Entrepreneurship isn't just for entrepreneurs anymore.

In a fast-moving, dynamic (read: insecure) world, everyone needs to learn how to assess problems, come up with original solutions, and rapidly adapt to change -- not just those who dream of starting their own businesses.

Which sounds a little daunting, but Sara Blakely, the billionaire founder of Spanx, believes thinking like an entrepreneur isn't as difficult (or exclusive) as it first appears. In a recent Big Think video, she lays out the case for absolutely everyone adopting a little bit of the entrepreneurial mindset, and also a offers a few dead-simple tricks to help you learn to think like a founder.

What does it mean to think like an entrepreneur? (And why should you bother?)

"As an entrepreneur, I'm such an advocate for everyone to think like an entrepreneur," Blakely says, kicking off her talk. "Whether you want to start your own business or not, it's incredibly helpful, no matter what."

This begs an important question: What exactly does it mean to "think like an entrepreneur?" How do entrepreneurs think, exactly? Blakely's answer is straightforward: Entrepreneurs don't operate on autopilot.

"We're all on autopilot," she says. "We're doing things the way either someone else showed us how to do them or we saw and learned from watching. And real change only happens when you do something differently from everybody else."

Which also, helpfully, answers the other obvious question raised by her "entrepreneurial thinking for everyone" mantra, which is: Why bother?
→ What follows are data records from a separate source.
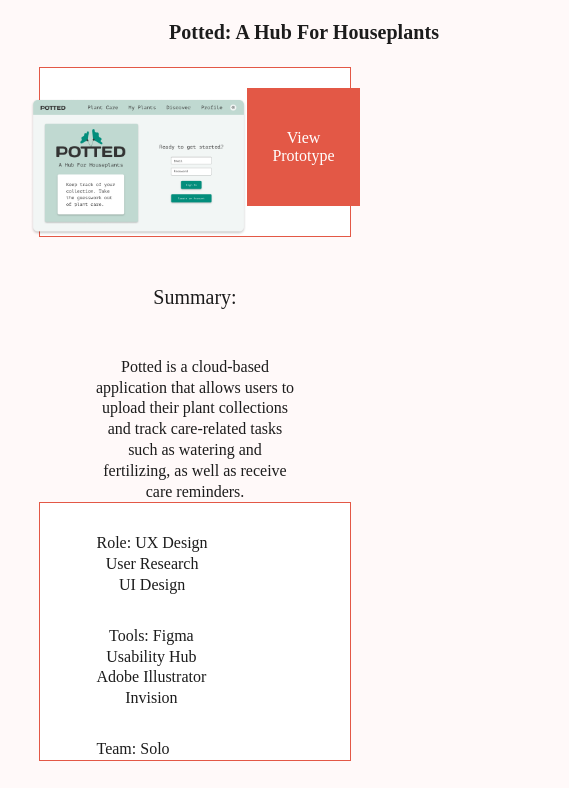
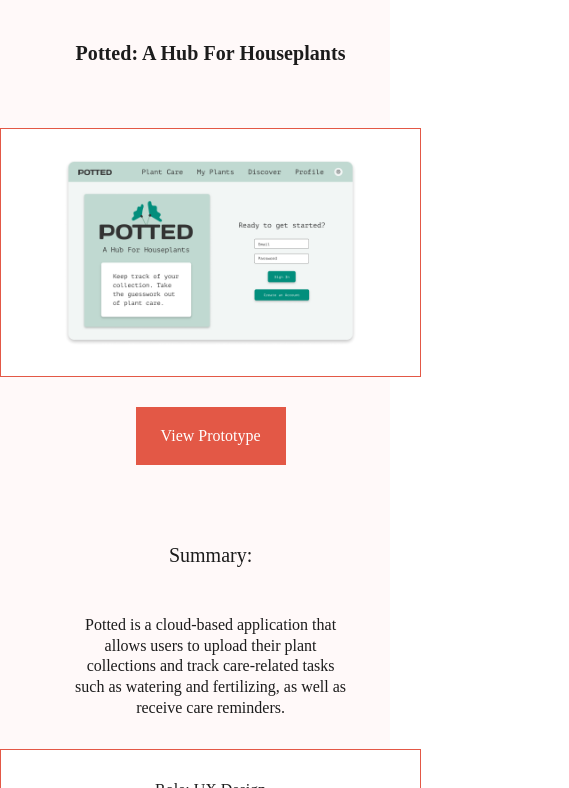
Before and after one commit to whinesap/whinesap.github.io, a plain HTML site: page project.html in a window 390 px wide. Shown: the part 92-880 px from the top of the page, 569 px wide, since content can reach past the window. Drawn offline with Linux system fonts and the light colour scheme.

Commit message:
ok ok ok

```diff
--- a/project.html
+++ b/project.html
@@ -27,17 +27,18 @@
         <h1>Potted: A Hub For Houseplants</h1>
         <header>
             <img src="images/Homepage(2).png" alt="mockup screen">
-            <!-- prototype link -->
-                <button id="potted-prototype">View Prototype</button>
-                <script type="text/javascript">
-    document.getElementById("potted-prototype").onclick = function () {
-        location.href = "https://www.figma.com/proto/8bdDkrnbW5bKvsbh25zX88/Potted-Mobile?scaling=scale-down&node-id=30%3A0";
-                };
-                </script>
         </header>
         <main>
 
-
+          <!-- prototype link -->
+          <div class="button">
+              <button id="potted-prototype">View Prototype</button>
+              <script type="text/javascript">
+  document.getElementById("potted-prototype").onclick = function () {
+      location.href = "https://www.figma.com/proto/8bdDkrnbW5bKvsbh25zX88/Potted-Mobile?scaling=scale-down&node-id=30%3A0";
+              };
+              </script>
+          </div>
 
         <!-- project brief -->
            <article>
--- a/styles/main.css
+++ b/styles/main.css
@@ -9,34 +9,27 @@ html {
 }
 
 .container {
+  background-color: #FFF9F9;
+  display: grid;
+  grid-template-columns: 1fr;
+  grid-auto-rows: minmax(100px, auto);
+  grid-gap: 1rem;
+  grid-template-areas:
+  "nav"
+  "hero"
+  "proj"
+  "process";
+  text-align: center;
   margin: 0 auto;
-  width: 80%;
 }
 
-body {
-    align-items: center;
-    background-color: #FFF9F9;
-    grid-template-areas:
-    "nav"
-    "hero"
-    "projects";
-    margin: 0 auto;
-    max-width: 100%;
-    padding-bottom: 5rem;
-    text-align: center;
-}
-
-main {
-  align-content: center;
-  margin: 0 auto;
-  text-align: center;
-}
 
 nav {
     align-items: center;
     display: flex;
+    grid-area: nav;
     justify-content: space-between;
-    margin: 0 2rem;
+    margin: 0 auto;
     padding: 5% 5%;
     text-align: center;
 }
@@ -66,19 +59,18 @@ button {
 
 img.logo{
   width: 4.5rem;
-  justify-content: left;
 }
 
 
-}
-
 .hero {
     padding: 20rem, 2rem;
+    grid-area: hero;
 }
 
 .projects {
     margin: 0 10rem;
     padding: 20rem, 2rem;
+    grid-area: proj;
 }
 
 
@@ -131,7 +123,8 @@ h1 {
     letter-spacing: 0.05px;
     line-height: 150%;
     padding: 2rem 5rem;
-    width: 53rem;
+    text-align: center;
+    width: auto;
 }
 
 h2 {
@@ -149,7 +142,7 @@ h3 {
   color: #1C1C1C;
   font-family: inconsolata;
   font-size: 1.6rem;
-  padding-bottom: 4rem;
+  padding: 0 2rem 3rem 2rem;
 }
 
 p {
@@ -158,10 +151,10 @@ p {
   flex-wrap: wrap;
   font-family: inconsolata;
   font-size: 1.6rem;
-
+  justify-content: center;
   line-height: 130%;
   margin: 0 auto;
-  padding: 3rem 1rem 0rem 1rem;
+  padding: 3rem 1rem 3rem 1rem;
   width: 70%;
 }
 
@@ -197,14 +190,19 @@ a:hover {
 
 
 .process{
+  grid-area: process;
   margin: 0 auto;
   padding: 0;
 }
 
 header img{
   margin: 0 auto;
-  padding-top: 3rem;
+  padding: 3rem 0;
   width: 70%;
+}
+
+.button{
+
 }
 
 .designer-brief {
@@ -215,9 +213,11 @@ header img{
   justify-content: center;
   padding: 0 auto;
   text-align: center;
+  margin: 0 auto;
 }
 
 .designer-brief p{
+  text-align: center;
   padding-top: 3rem;
 }
 
@@ -301,12 +301,9 @@ header img{
 /* Footer */
 
 footer {
-    display: flex;
-    justify-content: center;
     margin: 0 auto;
     padding: 10% 5%;
     text-align: center;
-
 }
 
 footer ul {
@@ -320,8 +317,8 @@ footer li {
 }
 
     @media screen and (max-width: 1024px) {
-    header.mdl-layout__header {
-        width: 80%;
+     {
+
     }
 
 
```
Why is this mindset so beneficial?

But if you define entrepreneurial thinking as seeing situations with fresh eyes and thinking through solutions from first principles rather than following received wisdom or well-worn paths, then the appeal of this approach is easy to see. If you want to fundamentally change anything -- your work, yourself, your life -- you need to think like an entrepreneur, at least a little bit.

Two questions to spur entrepreneurial thinking

"Think like an entrepreneur" sounds big, vague, and hard. Blakely insists it's actually pretty simple. She suggests a couple of straightforward questions that can help anyone get in touch with their inner entrepreneur:

  1. How you would be doing your job if nobody had showed you how to do it? If you want to rethink your work from the bottom up and come up with real, fresh solutions, Blakely suggests spending some time pondering this question.
  2. How could that be better? This is another way to "get off autopilot," according to Blakely. "Look at everything, every object in your life, the way that you do things," she says. "When you get up and brush your teeth, is there a better way to brush your teeth? Is it the right way to be doing it? And see what comes."

Intrigued by Blakely's ideas? Check out the complete video for more, including why she never shared her idea for Spanx with friends and family for two whole years, and how she kept up her motivation despite constantly hearing "no" in the early days.